■ Stored records
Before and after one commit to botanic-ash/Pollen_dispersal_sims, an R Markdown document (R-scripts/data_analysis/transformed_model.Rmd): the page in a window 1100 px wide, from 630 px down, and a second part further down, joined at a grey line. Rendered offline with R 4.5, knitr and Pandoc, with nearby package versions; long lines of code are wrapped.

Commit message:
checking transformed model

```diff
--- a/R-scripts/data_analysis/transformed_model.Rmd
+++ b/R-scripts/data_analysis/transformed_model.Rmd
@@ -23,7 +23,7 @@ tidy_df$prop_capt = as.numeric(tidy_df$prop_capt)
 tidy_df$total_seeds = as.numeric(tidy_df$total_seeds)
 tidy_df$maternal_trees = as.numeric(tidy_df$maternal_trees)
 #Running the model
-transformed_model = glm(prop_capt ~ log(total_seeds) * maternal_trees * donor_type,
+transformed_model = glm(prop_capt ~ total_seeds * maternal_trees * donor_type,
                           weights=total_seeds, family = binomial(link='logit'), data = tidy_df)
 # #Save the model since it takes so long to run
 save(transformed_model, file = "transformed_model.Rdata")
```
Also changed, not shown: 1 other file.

■ Exercise goal
Please give back the entries above, unchanged and complete.

■ Result of this task
Before and after one commit to botanic-ash/Pollen_dispersal_sims, an R Markdown document (R-scripts/data_analysis/transformed_model.Rmd): the page in a window 1100 px wide, from 630 px down, and a second part further down, joined at a grey line. Rendered offline with R 4.5, knitr and Pandoc, with nearby package versions; long lines of code are wrapped.

Commit message:
checking transformed model

```diff
--- a/R-scripts/data_analysis/transformed_model.Rmd
+++ b/R-scripts/data_analysis/transformed_model.Rmd
@@ -23,7 +23,7 @@ tidy_df$prop_capt = as.numeric(tidy_df$prop_capt)
 tidy_df$total_seeds = as.numeric(tidy_df$total_seeds)
 tidy_df$maternal_trees = as.numeric(tidy_df$maternal_trees)
 #Running the model
-transformed_model = glm(prop_capt ~ log(total_seeds) * maternal_trees * donor_type,
+transformed_model = glm(prop_capt ~ total_seeds * maternal_trees * donor_type,
                           weights=total_seeds, family = binomial(link='logit'), data = tidy_df)
 # #Save the model since it takes so long to run
 save(transformed_model, file = "transformed_model.Rdata")
```
Also changed, not shown: 1 other file.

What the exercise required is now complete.